RM: It’s always nice to see in movies or Zen stories about enlightenment. The real challenge starts only after that. I think everyday mindfulness is stimulating and challenging. I meditate every day for 30 to 40 minutes. I also do contemporary art and writing. I also teach different techniques in my mindful leadership course: how to reduce precarity, how to really commit yourself. These tools help me to really re-evaluate me, so that if I’m making a mistake, I don’t have to suppress or shy away from that. These practices helped me to see that, with some self-compassion, with some reflections, I can work towards improving my self-cultivation. That’s going to be helpful to other people, hopefully.


LSA: How do your students put mindfulness into practice?

RM: I teach a course called “Mindfulness and Engaged Living.” The first part is to learn what the major debates are.

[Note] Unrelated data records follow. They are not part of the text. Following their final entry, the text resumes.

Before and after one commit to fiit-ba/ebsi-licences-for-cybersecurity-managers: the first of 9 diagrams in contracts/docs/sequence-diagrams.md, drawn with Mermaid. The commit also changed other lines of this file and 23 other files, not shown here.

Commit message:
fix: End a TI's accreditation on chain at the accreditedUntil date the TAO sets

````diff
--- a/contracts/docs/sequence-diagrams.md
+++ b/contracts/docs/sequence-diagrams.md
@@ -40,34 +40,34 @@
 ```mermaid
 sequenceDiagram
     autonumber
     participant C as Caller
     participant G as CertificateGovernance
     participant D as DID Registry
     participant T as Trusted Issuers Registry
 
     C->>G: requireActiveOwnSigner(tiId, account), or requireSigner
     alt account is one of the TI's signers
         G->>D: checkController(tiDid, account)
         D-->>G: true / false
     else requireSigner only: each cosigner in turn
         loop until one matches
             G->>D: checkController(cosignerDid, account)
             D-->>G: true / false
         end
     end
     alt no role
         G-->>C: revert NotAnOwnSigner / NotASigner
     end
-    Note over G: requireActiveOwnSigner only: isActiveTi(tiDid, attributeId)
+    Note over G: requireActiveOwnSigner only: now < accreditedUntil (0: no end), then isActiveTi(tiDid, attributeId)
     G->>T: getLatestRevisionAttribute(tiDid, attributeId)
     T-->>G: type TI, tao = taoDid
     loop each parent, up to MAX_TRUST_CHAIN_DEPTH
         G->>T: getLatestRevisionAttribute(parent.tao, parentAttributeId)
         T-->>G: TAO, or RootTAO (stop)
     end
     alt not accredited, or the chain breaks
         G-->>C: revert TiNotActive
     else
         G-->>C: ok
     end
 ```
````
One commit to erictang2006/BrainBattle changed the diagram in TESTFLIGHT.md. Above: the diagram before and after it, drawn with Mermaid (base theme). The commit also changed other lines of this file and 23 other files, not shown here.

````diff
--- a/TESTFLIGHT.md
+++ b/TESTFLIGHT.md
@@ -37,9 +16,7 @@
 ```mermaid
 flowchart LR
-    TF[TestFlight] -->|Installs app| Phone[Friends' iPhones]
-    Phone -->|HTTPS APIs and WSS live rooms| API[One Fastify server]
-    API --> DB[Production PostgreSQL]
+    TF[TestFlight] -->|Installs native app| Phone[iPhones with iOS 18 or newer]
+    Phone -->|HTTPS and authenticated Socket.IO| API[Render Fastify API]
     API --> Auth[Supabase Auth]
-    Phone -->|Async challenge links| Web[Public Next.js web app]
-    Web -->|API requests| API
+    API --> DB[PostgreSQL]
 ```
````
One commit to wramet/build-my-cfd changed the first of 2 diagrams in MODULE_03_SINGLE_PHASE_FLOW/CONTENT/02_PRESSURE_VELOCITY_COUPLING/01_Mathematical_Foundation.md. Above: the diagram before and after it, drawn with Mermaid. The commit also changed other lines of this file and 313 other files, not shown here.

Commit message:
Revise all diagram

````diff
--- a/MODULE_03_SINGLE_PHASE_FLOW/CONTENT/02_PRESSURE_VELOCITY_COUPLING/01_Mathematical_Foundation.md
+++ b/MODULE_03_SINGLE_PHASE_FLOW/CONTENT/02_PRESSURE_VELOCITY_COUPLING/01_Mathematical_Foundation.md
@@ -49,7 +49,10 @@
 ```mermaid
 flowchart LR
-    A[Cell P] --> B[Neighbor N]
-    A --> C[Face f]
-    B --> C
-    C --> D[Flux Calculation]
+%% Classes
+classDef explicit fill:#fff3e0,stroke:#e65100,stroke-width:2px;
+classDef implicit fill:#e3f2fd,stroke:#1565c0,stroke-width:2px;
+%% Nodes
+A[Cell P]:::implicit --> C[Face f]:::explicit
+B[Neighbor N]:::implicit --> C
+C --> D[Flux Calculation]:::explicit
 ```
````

They really get a much more theoretical and methodological understanding of how [mindfulness] is studied. In the second part, I push them to practice. For seven weeks they practice every day: they do journaling, I give them prompts, and they write a reflection paper on what they learned. That’s a difficult part for them because I have to make them accountable. The last part is about how to develop a vision for dignity and make a mission statement about how I’m going to lead my life.

Take small steps. I’m not asking for grand: like solving the world’s hunger problem or global warming. So I ask students to start with a simple thing, like just saying hello to a janitor the next time you see them, because I worked as a janitor in this country as a grad student. I remind them how these people are invisible in our lives. They also make a commitment to apply what they learned in the class to an organization they like—a sorority, a company they work for, or some volunteer organization. So they really develop a vision to lead a life with dignity.



Illustration by Becky Sehenuk Waite